There are many sites around the island where you can climb into the coral caves and see all stalactites and stalagmites, very interesting. The water around the island is crystal clear and makes for some beautiful swimming and. We're tied to a mooring in 130 feet of water and the coral on the bottom is visible.
Tuesday was rainy and windy, same as the past few days, but there was an early market where fresh produce could be purchased as well as some weaving. Unfortunatly there wasn't as much produce as we had hoped for but it was fun, nonetheless. Later in the morning, the kids all came ashore to join us moms and some local ladies at the town hall for weaving lessons. Everyone had a great time and the ladies even served us lunch! It was so casual and comfortable. Another fine example of Niuen hospitality.
We spent our last night in Niue at the Pacific Way which hosted a Bingo night to be followed by Karaoke. We thought Bingo would last maybe an hour or two, but as it turned out, it was a four and a half hour event. The cards are different from Canadian cards, but it's basically the same concept. The fellow who calls the numbers, calls them very quickly repeating each one twice, when you've filled your card you holler "YEAUP!" then they validate your numbers and you win a prize. Jenny won a 10.5kg Tuna! But traded it for a box of 10 chickens - too funny! The grand prize of the night was three large tuna's 1 box of 10 chickens, 1 pig, a huge bunch of bananas and three huge bundles of Taro root. It was a really fun way to end our week long stay on the island.

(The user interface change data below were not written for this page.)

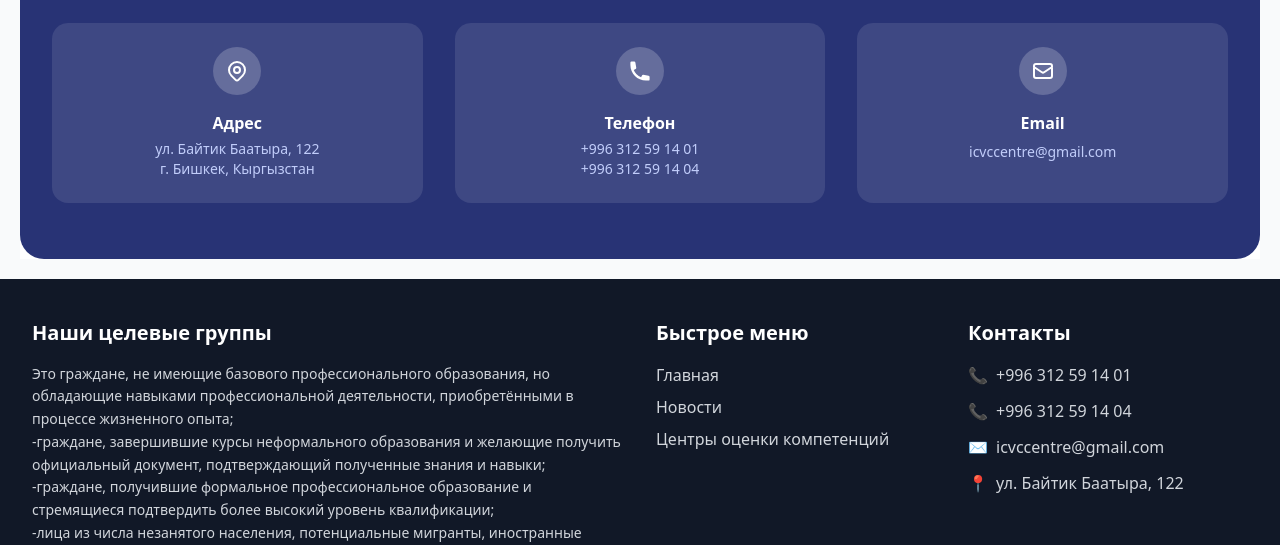
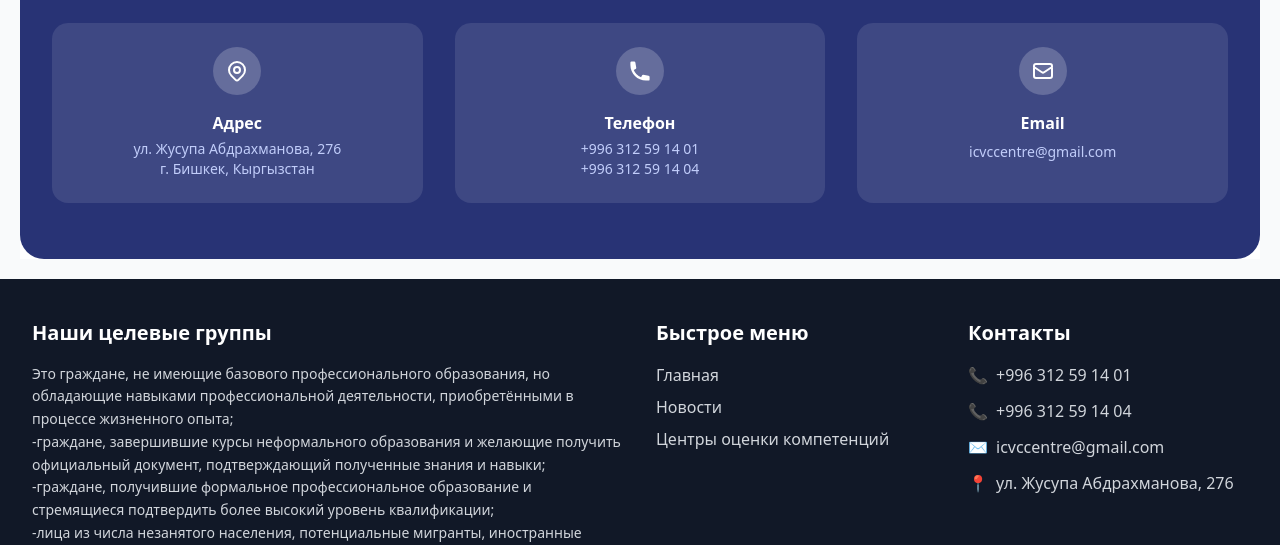
Before and after one commit to cicv-122/validation-project, a React (Vite) app in the folder frontend/: page / in a window 1280 px wide. Shown: the part 1500-2045 px from the top of the page. Built offline with nearby package versions, Linux system fonts and the light colour scheme; no server answers.

Commit message:
feat(contacts): update center address to Zhusup Abdrakhmanov 276

```diff
--- a/frontend/index.html
+++ b/frontend/index.html
@@ -43,7 +43,7 @@
 			"telephone": ["+996703047535", "+996755222794"],
 			"address": {
 				"@type": "PostalAddress",
-				"streetAddress": "ул. Байтик Баатыра, 122",
+				"streetAddress": "ул. Жусупа Абдрахманова, 276",
 				"addressLocality": "Бишкек",
 				"addressCountry": "KG"
 			},
--- a/frontend/src/components/Footer.tsx
+++ b/frontend/src/components/Footer.tsx
@@ -79,7 +79,7 @@ export default function Footer() {
 							<li>
 								<span className='flex items-start'>
 									<span className='mr-2'>📍</span>
-									{t('ул. Байтик Баатыра, 122')}
+									{t('ул. Жусупа Абдрахманова, 276')}
 								</span>
 							</li>
 						</ul>
--- a/frontend/src/components/home/ContactsSection.tsx
+++ b/frontend/src/components/home/ContactsSection.tsx
@@ -36,7 +36,7 @@ export default function ContactsSection() {
 							</svg>
 						</div>
 						<h3 className='text-white font-semibold mb-1'>{t('Адрес')}</h3>
-						<p className='text-blue-200 text-sm'>{t('ул. Байтик Баатыра, 122')}</p>
+						<p className='text-blue-200 text-sm'>{t('ул. Жусупа Абдрахманова, 276')}</p>
 						<p className='text-blue-200 text-sm'>{t('г. Бишкек, Кыргызстан')}</p>
 					</div>
 
--- a/frontend/src/i18n.ts
+++ b/frontend/src/i18n.ts
@@ -86,7 +86,7 @@ const resources = {
 -граждане, завершившие курсы неформального образования и желающие получить официальный документ, подтверждающий полученные знания и навыки;
 -граждане, получившие формальное профессиональное образование и стремящиеся подтвердить более высокий уровень квалификации;
 -лица из числа незанятого населения, потенциальные мигранты, иностранные граждане и другие категории, заинтересованные в подтверждении своих профессиональных навыков и получении официального документа для дальнейшего профессионального роста.`,
-			'ул. Байтик Баатыра, 122': 'ул. Байтик Баатыра, 122',
+			'ул. Жусупа Абдрахманова, 276': 'ул. Жусупа Абдрахманова, 276',
 			'«ЦНСВ» - Все права защищены.': '«ЦНСВ» - Все права защищены.',
 			'Новостей пока нет.': 'Новостей пока нет.',
 			'Фотографий пока нет.': 'Фотографий пока нет.',
@@ -341,7 +341,7 @@ const resources = {
 -формалдуу эмес билим берүү курстарын аяктап, алган билимдерин жана көндүмдөрүн тастыктаган расмий документ алууну каалаган жарандар;
 формалдуу кесиптик билим алган жана жогорку квалификация деңгээлин тастыктоону каалаган жарандар;
 -ишсиз жарандар, потенциалдуу мигранттар, чет өлкөлүк жарандар жана өзүнүн кесиптик көндүмдөрүн тастыктап, андан ары кесиптик өсүү үчүн расмий документ алууга кызыкдар болгон башка жарандар.`,
-			'ул. Байтик Баатыра, 122': 'Байтик Баатыр көчөсү, 122',
+			'ул. Жусупа Абдрахманова, 276': 'Жусуп Абдрахманов көчөсү, 276',
 			'«ЦНСВ» - Все права защищены.': '«КСВБ» - Бардык укуктар корголгон.',
 			'Новостей пока нет.': 'Азырынча жаңылыктар жок.',
 			'Фотографий пока нет.': 'Азырынча сүрөттөр жок.',
@@ -594,7 +594,7 @@ const resources = {
 -individuals who have completed non-formal education courses and wish to obtain an official document confirming their knowledge and skills;
 individuals who have received formal vocational education and seek to validate a higher level of qualification;
 -unemployed individuals, potential migrants, foreign citizens, and other groups interested in validating their professional skills and obtaining an official document for further professional development.`,
-			'ул. Байтик Баатыра, 122': '122 Baitik Baatyr str.',
+			'ул. Жусупа Абдрахманова, 276': '276 Zhusup Abdrakhmanov str.',
 			'«ЦНСВ» - Все права защищены.': '«CICV» - All rights reserved.',
 			'Новостей пока нет.': 'No news yet.',
 			'Фотографий пока нет.': 'No photos yet.',
--- a/frontend/src/pages/Apply.tsx
+++ b/frontend/src/pages/Apply.tsx
@@ -274,7 +274,7 @@ export default function Apply() {
 				{/* Info box */}
 				<div className='mt-6 bg-blue-50 border border-blue-200 rounded-xl p-4 text-sm text-blue-800'>
 					<p className='font-semibold mb-1'>{t('Адрес Центра:')}</p>
-					<p>{t('ул. Байтик Баатыра, 122')}</p>
+					<p>{t('ул. Жусупа Абдрахманова, 276')}</p>
 					<p className='mt-1'>Тел: +996703047535, +996755222794</p>
 				</div>
 			</div>
```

Now it's off to Tongatapu, Tonga to meet Steve, Mary and Shayna who are flying in on September 9th - we're all looking forward to their arrival.